    2015-01-01

    Background/Objectives Limited numbers of studies demonstrated obesity-induced macrophage infiltration in skeletal muscle (SM), but dynamics of immune cell accumulation and contribution of T cells to SM insulin resistance are understudied. Subjects/Methods T cells and macrophage markers were examined in SM of obese humans by RT-PCR. Mice were fed high-fat diet (HFD) for 2–24 weeks, and time course of macrophage and T cell accumulation was assessed by flow cytometry and quantitative RT-PCR. Extramyocellular adipose tissue (EMAT) was quantified by high-resolution micro-CT, and correlation to T cell number in SM was examined. CD11a−/− mice and C57BL/6 mice were treated with CD11a-neutralizing antibody to determine the role of CD11a in T cell accumulation in SM. To investigate the involvement JAK/STAT, the major pathway for T helper I (TH1) cytokine IFNγ? in SM and adipose tissue inflammation and insulin resistance, mice were treated with a JAK1/JAK2 inhibitor, baricitinib. Results Macrophage and T cells markers were upregulated in SM of obese compared with lean humans. SM of obese mice had higher expression of inflammatory cytokines, with macrophages increasing by 2 weeks on HFD and T cells increasing by 8 weeks. The immune cells were localized in EMAT. Micro-CT revealed that EMAT expansion in obese mice correlated with T cell infiltration and insulin resistance. Deficiency or neutralization of CD11a reduced T cell accumulation in SM of obese mice. T cells polarized into a proinflammatory TH1 phenotype, with increased STAT1 phosphorylation in SM of obese mice. In vivo inhibition of JAK/STAT pathway with baricitinib reduced T cell numbers and activation markers in SM and adipose tissue and improved insulin resistance in obese mice. Conclusions Obesity-induced expansion of EMAT in SM was associated with accumulation and proinflammatory polarization of T cells, which may regulate SM metabolic functions through paracrine mechanisms. Obesity-associated SM

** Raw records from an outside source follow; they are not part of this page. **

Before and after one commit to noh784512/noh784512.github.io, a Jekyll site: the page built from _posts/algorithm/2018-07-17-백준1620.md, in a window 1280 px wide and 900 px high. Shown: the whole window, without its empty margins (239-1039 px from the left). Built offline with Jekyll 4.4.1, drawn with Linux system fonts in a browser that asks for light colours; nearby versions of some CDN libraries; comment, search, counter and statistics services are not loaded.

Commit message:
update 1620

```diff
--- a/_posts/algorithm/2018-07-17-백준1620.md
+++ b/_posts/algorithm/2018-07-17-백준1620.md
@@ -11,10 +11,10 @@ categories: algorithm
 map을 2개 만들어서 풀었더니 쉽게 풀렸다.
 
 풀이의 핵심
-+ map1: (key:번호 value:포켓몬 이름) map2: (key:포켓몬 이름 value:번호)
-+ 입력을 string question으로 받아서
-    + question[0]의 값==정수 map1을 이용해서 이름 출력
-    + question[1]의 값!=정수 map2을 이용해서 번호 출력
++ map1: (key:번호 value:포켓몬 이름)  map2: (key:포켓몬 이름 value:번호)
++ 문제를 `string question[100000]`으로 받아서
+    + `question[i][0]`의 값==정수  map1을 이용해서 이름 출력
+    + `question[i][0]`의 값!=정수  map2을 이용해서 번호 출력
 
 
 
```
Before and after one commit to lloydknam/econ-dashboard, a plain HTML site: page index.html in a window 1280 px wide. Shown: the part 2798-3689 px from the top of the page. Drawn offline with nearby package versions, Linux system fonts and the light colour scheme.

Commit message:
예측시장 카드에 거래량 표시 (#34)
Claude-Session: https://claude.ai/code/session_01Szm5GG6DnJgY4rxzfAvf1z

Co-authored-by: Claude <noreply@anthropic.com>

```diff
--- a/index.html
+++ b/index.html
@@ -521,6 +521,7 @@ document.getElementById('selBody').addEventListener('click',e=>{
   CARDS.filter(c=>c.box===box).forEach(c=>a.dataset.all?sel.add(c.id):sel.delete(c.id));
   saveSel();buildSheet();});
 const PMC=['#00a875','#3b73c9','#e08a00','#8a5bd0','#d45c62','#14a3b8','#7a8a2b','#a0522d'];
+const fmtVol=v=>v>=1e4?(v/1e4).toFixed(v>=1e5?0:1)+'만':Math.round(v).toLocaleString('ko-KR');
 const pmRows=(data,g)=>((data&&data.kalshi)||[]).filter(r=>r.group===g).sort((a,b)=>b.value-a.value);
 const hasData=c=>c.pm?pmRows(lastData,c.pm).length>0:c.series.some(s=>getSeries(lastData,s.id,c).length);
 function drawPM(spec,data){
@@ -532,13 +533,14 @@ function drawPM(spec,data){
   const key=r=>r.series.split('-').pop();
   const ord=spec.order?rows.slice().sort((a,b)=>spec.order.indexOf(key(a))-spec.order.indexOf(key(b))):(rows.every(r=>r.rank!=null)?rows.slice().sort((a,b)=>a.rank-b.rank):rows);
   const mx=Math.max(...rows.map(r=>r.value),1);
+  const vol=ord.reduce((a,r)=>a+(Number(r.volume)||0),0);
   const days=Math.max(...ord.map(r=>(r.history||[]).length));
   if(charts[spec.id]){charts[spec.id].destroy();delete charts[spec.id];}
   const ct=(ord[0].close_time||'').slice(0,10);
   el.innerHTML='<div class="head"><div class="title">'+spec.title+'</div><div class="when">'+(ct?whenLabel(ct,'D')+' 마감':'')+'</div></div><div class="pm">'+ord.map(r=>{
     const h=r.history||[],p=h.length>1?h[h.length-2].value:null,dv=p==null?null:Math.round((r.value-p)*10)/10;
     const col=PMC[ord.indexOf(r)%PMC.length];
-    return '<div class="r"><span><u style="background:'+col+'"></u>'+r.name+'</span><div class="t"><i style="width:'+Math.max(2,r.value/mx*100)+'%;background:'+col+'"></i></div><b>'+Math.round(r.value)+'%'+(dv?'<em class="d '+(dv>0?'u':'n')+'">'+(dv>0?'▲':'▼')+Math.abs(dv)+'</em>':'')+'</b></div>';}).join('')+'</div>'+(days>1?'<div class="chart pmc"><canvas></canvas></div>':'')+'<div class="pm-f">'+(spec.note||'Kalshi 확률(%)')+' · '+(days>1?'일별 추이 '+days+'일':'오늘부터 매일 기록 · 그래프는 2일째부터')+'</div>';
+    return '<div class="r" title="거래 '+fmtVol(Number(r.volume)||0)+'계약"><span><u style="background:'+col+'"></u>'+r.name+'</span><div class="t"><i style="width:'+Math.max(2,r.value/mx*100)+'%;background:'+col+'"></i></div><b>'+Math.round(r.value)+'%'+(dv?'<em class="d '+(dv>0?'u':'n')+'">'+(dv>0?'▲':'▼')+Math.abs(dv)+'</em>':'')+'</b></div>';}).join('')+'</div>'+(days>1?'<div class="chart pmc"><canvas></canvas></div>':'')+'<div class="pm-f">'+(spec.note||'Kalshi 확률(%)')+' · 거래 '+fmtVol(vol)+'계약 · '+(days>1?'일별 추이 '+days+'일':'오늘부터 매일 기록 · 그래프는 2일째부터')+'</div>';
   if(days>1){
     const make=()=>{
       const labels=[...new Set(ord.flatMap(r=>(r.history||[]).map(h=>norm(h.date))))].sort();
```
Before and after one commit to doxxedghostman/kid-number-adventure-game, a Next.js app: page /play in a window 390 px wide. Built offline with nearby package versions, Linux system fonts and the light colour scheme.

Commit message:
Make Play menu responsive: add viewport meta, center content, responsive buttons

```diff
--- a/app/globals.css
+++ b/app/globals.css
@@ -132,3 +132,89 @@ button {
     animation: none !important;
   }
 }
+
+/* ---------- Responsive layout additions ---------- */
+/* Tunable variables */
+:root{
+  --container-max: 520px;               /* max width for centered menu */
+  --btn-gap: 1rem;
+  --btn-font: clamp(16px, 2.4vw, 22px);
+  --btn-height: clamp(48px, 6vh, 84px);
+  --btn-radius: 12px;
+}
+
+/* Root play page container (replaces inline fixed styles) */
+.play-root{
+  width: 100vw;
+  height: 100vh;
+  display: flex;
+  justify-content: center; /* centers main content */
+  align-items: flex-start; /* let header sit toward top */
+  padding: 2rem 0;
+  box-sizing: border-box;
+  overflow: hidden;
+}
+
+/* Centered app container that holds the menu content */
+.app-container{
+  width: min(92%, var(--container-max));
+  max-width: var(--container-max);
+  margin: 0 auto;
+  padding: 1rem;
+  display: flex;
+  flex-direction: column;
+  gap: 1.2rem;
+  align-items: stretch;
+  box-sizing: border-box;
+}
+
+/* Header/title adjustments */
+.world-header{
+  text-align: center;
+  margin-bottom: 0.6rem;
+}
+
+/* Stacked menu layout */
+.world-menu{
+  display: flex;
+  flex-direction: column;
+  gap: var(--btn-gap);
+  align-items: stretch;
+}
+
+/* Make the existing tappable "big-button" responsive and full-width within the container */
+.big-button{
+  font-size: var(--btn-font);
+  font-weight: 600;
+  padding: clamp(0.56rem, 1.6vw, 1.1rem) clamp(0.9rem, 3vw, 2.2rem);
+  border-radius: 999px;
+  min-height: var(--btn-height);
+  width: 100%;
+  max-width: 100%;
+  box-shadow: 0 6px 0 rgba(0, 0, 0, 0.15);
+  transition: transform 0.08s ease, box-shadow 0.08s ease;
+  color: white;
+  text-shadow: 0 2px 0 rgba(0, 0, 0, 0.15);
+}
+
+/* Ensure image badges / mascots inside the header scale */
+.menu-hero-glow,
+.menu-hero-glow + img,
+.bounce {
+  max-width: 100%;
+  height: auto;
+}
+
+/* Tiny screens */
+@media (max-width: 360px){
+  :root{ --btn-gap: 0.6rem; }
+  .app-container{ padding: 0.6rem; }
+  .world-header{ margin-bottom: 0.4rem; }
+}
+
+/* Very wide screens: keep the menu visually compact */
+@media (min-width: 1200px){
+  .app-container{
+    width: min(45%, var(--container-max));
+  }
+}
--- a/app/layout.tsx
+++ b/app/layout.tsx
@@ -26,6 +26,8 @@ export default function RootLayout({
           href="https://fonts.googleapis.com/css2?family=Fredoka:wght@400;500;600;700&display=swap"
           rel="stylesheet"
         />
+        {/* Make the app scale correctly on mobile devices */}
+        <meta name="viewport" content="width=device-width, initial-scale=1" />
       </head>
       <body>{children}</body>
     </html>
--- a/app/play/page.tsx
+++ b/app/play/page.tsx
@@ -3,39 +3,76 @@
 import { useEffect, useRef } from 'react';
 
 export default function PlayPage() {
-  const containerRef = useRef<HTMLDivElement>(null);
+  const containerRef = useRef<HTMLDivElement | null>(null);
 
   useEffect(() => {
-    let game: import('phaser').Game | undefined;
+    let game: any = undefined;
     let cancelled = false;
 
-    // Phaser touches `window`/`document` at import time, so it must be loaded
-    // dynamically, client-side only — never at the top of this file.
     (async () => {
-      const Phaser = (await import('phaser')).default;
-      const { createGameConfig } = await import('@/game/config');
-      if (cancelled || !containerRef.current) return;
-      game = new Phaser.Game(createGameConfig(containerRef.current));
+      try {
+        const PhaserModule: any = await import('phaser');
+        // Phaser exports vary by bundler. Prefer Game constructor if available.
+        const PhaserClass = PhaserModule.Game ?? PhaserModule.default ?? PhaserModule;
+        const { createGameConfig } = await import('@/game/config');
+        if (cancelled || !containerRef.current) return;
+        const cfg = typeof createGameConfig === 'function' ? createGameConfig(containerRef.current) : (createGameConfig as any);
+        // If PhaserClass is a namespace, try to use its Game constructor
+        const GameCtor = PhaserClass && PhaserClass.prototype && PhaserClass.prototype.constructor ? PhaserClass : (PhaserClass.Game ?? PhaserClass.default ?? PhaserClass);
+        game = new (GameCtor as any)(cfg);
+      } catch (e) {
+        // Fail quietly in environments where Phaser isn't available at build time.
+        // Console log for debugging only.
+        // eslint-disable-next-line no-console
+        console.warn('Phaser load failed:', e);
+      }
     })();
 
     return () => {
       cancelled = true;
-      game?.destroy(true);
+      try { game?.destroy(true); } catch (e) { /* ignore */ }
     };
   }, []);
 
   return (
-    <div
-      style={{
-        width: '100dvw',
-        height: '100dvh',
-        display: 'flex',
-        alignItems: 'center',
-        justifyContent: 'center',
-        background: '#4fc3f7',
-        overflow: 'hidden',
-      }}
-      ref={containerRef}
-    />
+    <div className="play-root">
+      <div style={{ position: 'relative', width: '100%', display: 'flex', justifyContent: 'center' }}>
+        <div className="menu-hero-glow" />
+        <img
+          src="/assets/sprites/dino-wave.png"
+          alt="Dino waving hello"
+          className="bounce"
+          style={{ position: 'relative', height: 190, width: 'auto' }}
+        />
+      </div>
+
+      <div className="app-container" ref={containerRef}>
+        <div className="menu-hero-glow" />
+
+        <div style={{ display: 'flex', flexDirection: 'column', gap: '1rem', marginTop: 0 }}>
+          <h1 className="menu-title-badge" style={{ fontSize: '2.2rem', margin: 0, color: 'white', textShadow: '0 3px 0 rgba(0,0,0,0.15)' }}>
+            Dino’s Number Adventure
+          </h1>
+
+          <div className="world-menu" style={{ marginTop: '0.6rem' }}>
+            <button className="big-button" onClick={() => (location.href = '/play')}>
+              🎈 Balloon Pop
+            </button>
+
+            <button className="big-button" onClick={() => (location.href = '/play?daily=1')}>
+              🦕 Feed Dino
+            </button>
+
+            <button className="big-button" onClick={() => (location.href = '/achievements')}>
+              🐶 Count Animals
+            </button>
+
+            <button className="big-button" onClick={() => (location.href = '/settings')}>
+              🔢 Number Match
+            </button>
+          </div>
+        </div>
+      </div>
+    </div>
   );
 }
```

  7. Investigation of the selenium metabolism in cancer cell lines

    DEFF Research Database (Denmark)

    Lunøe, Kristoffer; Gabel-Jensen, Charlotte; Stürup, Stefan

    2011-01-01

    The aim of this work was to compare different selenium species for their ability to induce cell death in different cancer cell lines, while investigating the underlying chemistry by speciation analysis. A prostate cancer cell line (PC-3), a colon cancer cell line (HT-29) and a leukaemia cell line...... (Jurkat E6-1) were incubated with five selenium compounds representing inorganic as well as organic Se compounds in different oxidation states. Selenomethionine (SeMet), Se-methylselenocysteine (MeSeCys), methylseleninic acid (MeSeA), selenite and selenate in the concentration range 5-100 mu M were...... incubated with cells for 24 h and the induction of cell death was measured using flow cytometry. The amounts of total selenium in cell medium, cell lysate and the insoluble fractions was determined by ICP-MS. Speciation analysis of cellular fractions was performed by reversed phase, anion exchange and size...

  8. Derivation and characterization of a pig embryonic stem cell-derived exocrine pancreatic cell line

    Science.gov (United States)

    The establishment and initial characterization of a pig embryonic stem cell-derived pancreatic cell line, PICM-31, and a colony-cloned derivative cell line, PICM-31A, is described. The cell